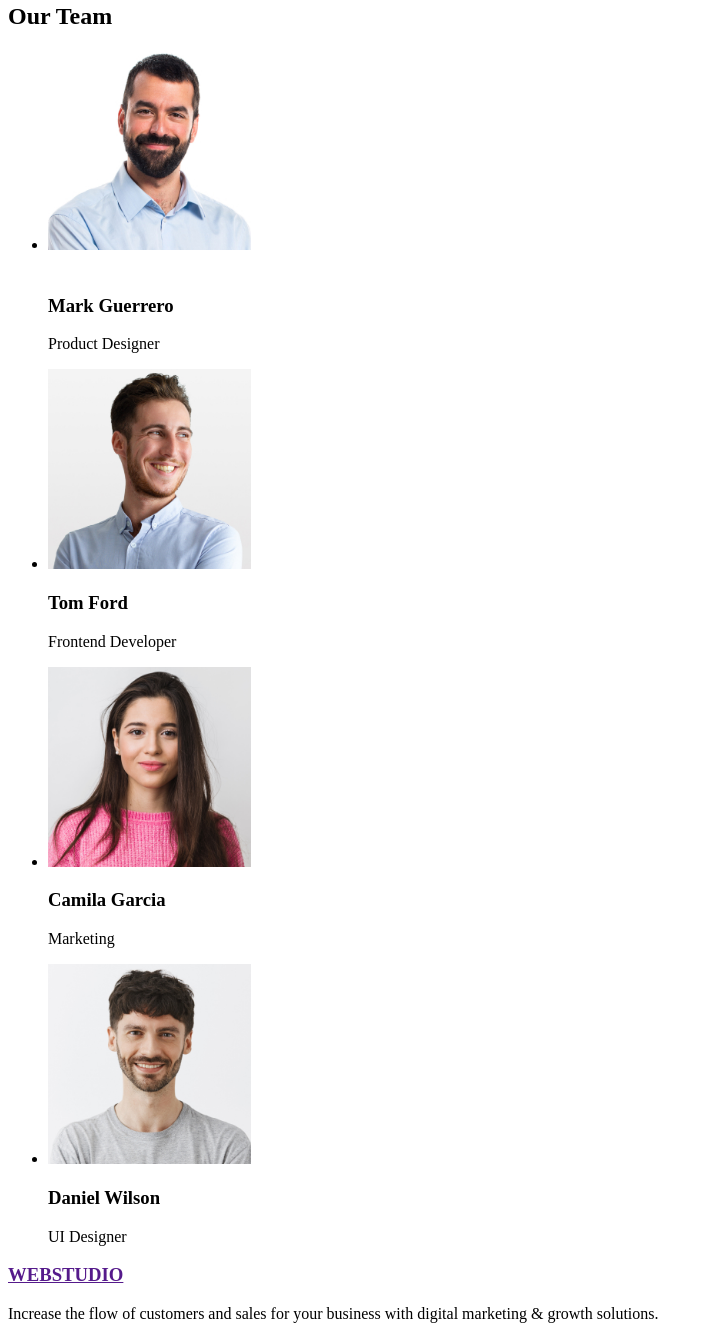
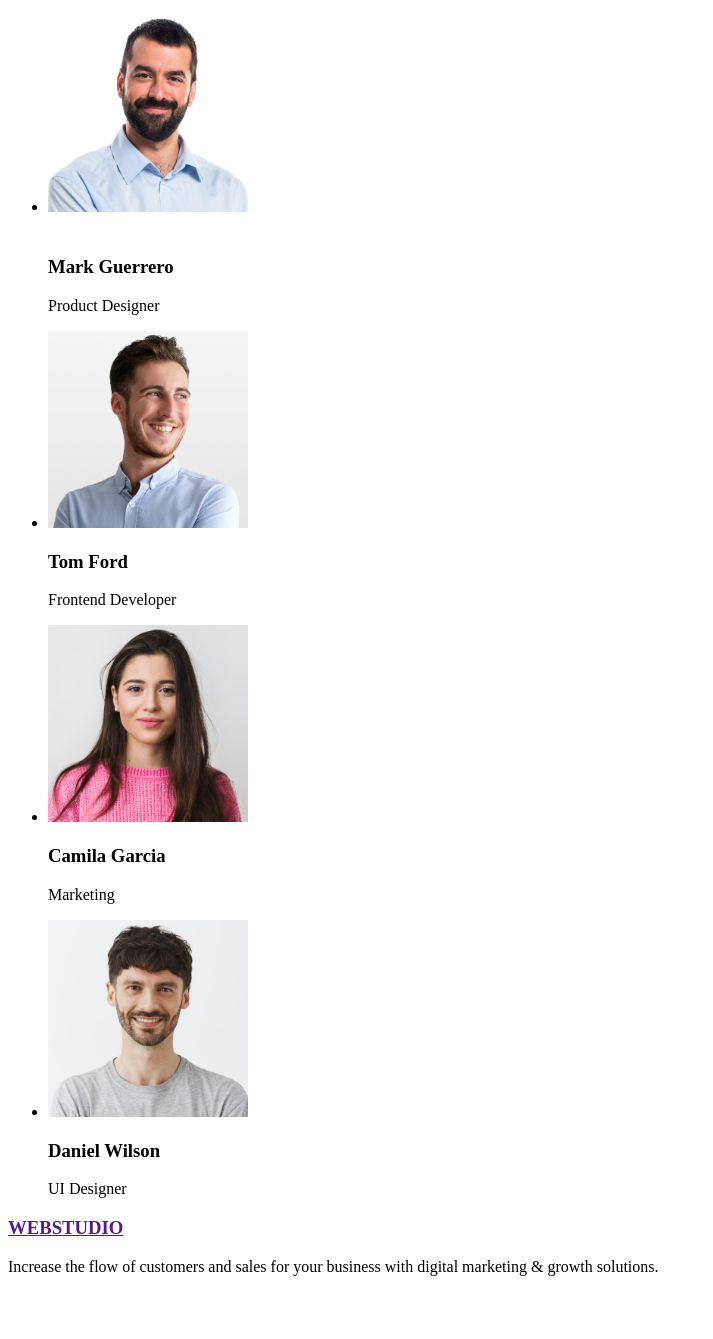
Before and after one commit to Vitalii1983-vr/goit-markup-hw-01, a plain HTML site: page index.html in a window 1280 px wide. Shown: the part 406-1745 px from the top of the page, without its empty margins (0-713 px from the left). After the commit the page ends 1698 px from the top, so only its background shows below. Drawn offline with Linux system fonts and the light colour scheme.

Commit message:
commit message

```diff
--- a/index.html
+++ b/index.html
@@ -11,9 +11,15 @@
       <nav>
         <a href="">WEBSTUDIO</a>
         <ul>
-          <li><a href="" target="_blank">Studio</a></li>
-          <li><a href="" target="_blank">Portfolio</a></li>
-          <li><a href="" target="_blank">Contacts</a></li>
+          <li>
+            <a href="">Studio</a>
+          </li>
+          <li>
+            <a href="">Portfolio</a>
+          </li>
+          <li>
+            <a href="">Contacts</a>
+          </li>
         </ul>
       </nav>
 
@@ -30,12 +36,7 @@
     <main>
       <!-- #region Hero Основний зміст та кнопка-->
       <section>
-        <h1>
-          <p>
-            Effective Solutions <br />
-            for Your Business
-          </p>
-        </h1>
+        <h1>Effective Solutions for Your Business</h1>
         <button type="button">Order Service</button>
       </section>
       <!-- #endregion Hero Основний зміст та кнопка-->
@@ -71,32 +72,45 @@
 
       <!-- #region 2 Our Team -->
       <section>
-        <h2 id="Our Team">Our Team</h2>
-        <!-- Team Card 1 -->
+        <h2>Our Team</h2>
+        <!-- team-card-1 -->
         <ul>
           <li>
-            <img src="./images/Team card/Team Card 1.jpg" alt="Team Card 1"
-            width: "200" height="200"/>
+            <img
+              src="./images/Team card/team-card-1.jpg"
+              alt="team-card-1"
+              width="200"
+            />
             <h3><br />Mark Guerrero<br /></h3>
             <p>Product Designer<br /></p>
           </li>
-
+          <!-- team-card-2 -->
           <li>
-            <img src="./images/Team card/Team Card 2.jpg" alt="Team Card 2"
-            width: "200" height="200" />
+            <img
+              src="./images/Team card/team-card-2.jpg"
+              alt="team-card-2"
+              width="200"
+            />
             <h3>Tom Ford</h3>
             <p>Frontend Developer</p>
           </li>
-
+          <!-- team-card-3 -->
           <li>
-            <img src="./images/Team card/Team Card 3.jpg" alt="Team Card 3"
-            width: "200" height="200" />
+            <img
+              src="./images/Team card/team-card-3.jpg"
+              alt="team-card-3"
+              width="200"
+            />
             <h3>Camila Garcia</h3>
             <p>Marketing</p>
           </li>
+          <!-- team-card-4 -->
           <li>
-            <img src="./images/Team card/Team Card 4.jpg" alt="Team Card 4"
-            width: "200" height="200"/>
+            <img
+              src="./images/Team card/team-card-4.jpg"
+              alt="team-card-4"
+              width="200"
+            />
             <h3>Daniel Wilson</h3>
             <p>UI Designer</p>
           </li>
@@ -110,9 +124,7 @@
     <footer>
       <div>
         <h3>
-          <p>
-            <a href="">WEBSTUDIO</a>
-          </p>
+          <a href="">WEBSTUDIO</a>
         </h3>
         <p>
           Increase the flow of customers and sales for your business with
```
Also changed, not shown: images/Team card/Team Card 1.jpg (deleted), images/Team card/Team Card 2.jpg (deleted), images/Team card/Team Card 4.jpg (deleted), images/Team card/team-card-1.jpg (added), images/Team card/team-card-2.jpg (added), images/Team card/team-card-3.jpg (renamed from images/Team card/Team Card 3.jpg), images/Team card/team-card-4.jpg (added), images/Team card/Новая папка/Team Card 1.jpg (deleted), images/Team card/Новая папка/Team Card 2.jpg (deleted), images/Team card/Новая папка/Team Card 3.jpg (deleted), images/Team card/Новая папка/Team Card 4.jpg (deleted), 1 other file.
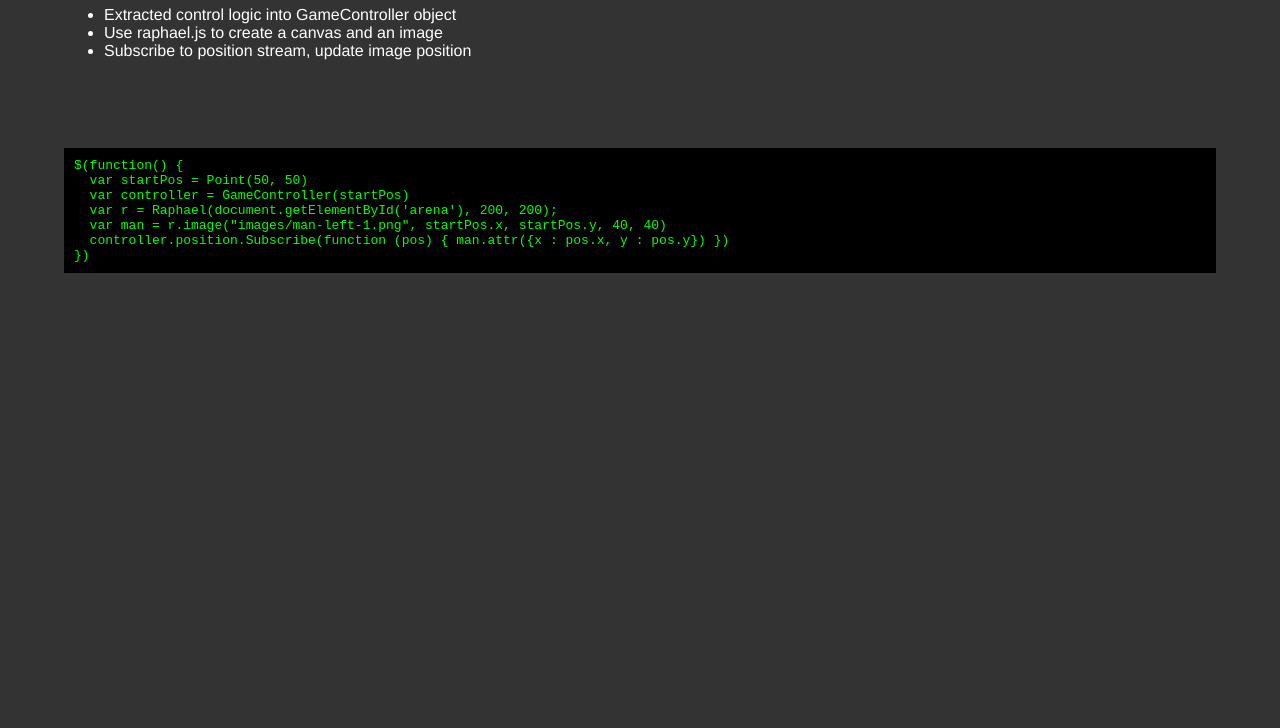
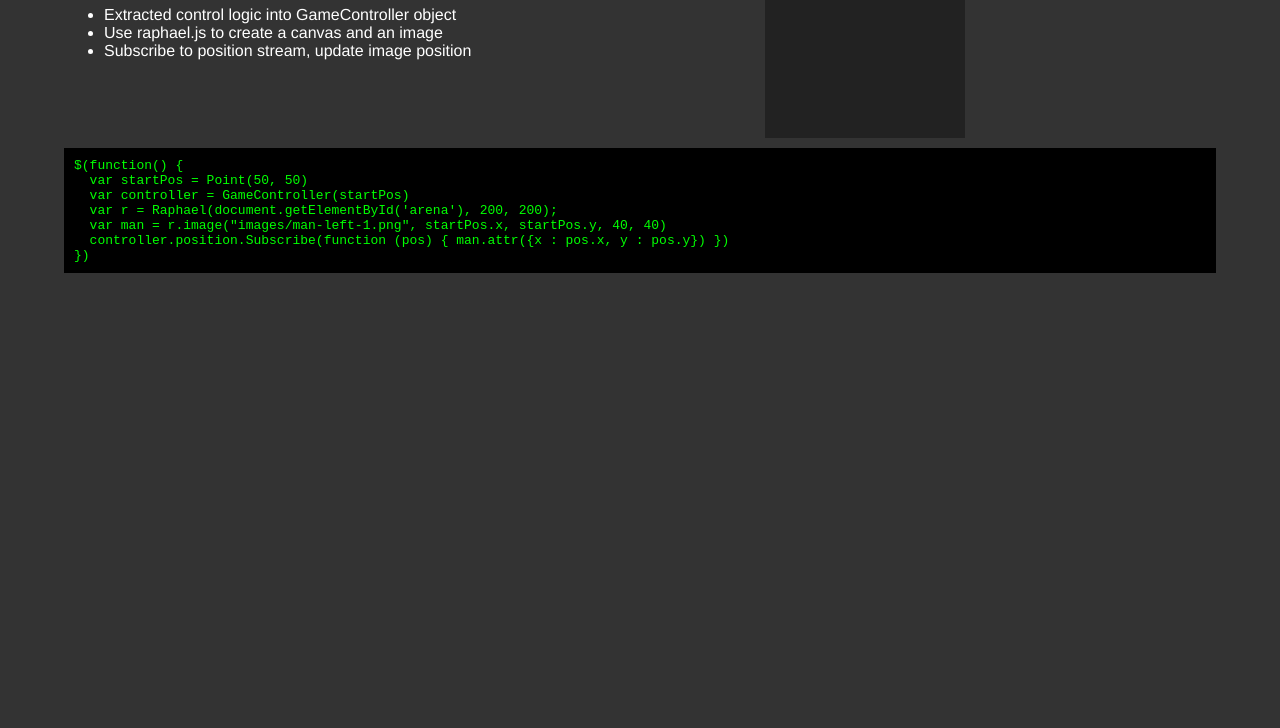
Before and after one commit to raimohanska/rxjs-presentation, a plain HTML site: page 5.html in a window 1280 px wide. Shown: the part 72-800 px from the top of the page. Drawn offline with Linux system fonts and the light colour scheme.

Commit message:
css tuning

```diff
--- a/devday-rx.css
+++ b/devday-rx.css
@@ -5,9 +5,9 @@ body { font-family : Helvetica, Arial, Courier;
       }
 sidebar { position:absolute; left:520px; top:20px; padding : 10px;}
 #links { margin-top : 15px;}
-#arena { width: 200px; height: 200px;}
 h1 { margin-top: 20px; }
 pre { color: #0f0; background: #000; text-align: left; padding: 10px; }
 #content { float : left; width: 60%; margin-bottom: 10px;}
 #src { clear : both; }
-#demo { float : left; width : 30%; margin: 10px;}
+#demo { float : left; width : 200px; height: 200px; margin: 10px;
+        background: #222;}
```
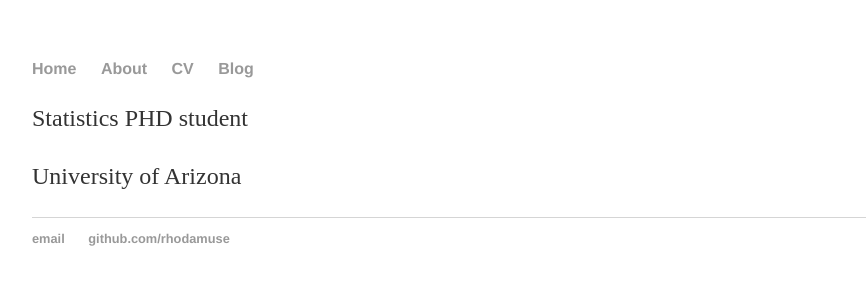
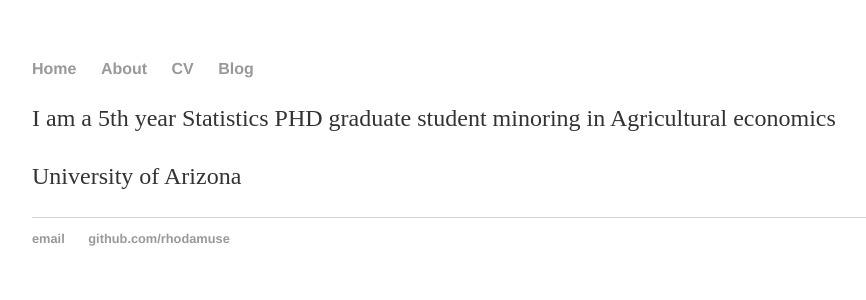
Before and after one commit to rhodamuse/rhodamuse.github.io, a Jekyll site: the page built from index.html, in a window 1280 px wide. Shown: the top 300 px of the page, without its empty margins (160-1026 px from the left). Built offline with Jekyll 4.4.1, drawn with Linux system fonts in a browser that asks for light colours.

Commit message:
Update index.html

```diff
--- a/index.html
+++ b/index.html
@@ -3,6 +3,6 @@ layout: default
 title: Rhoda Muse
 ---
 <div class="blurb">
-	<p>Statistics PHD student</p>
+	<p>I am a 5th year Statistics PHD graduate student minoring in Agricultural economics</p>
 	<p> University of Arizona</p>
 </div><!-- /.blurb -->
```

+ + +

**ABOUT THIS EXERCISE**
Across the records above, tally the lines that contain "from" and give the result as a number alone.

**YOUR RESPONSE**
4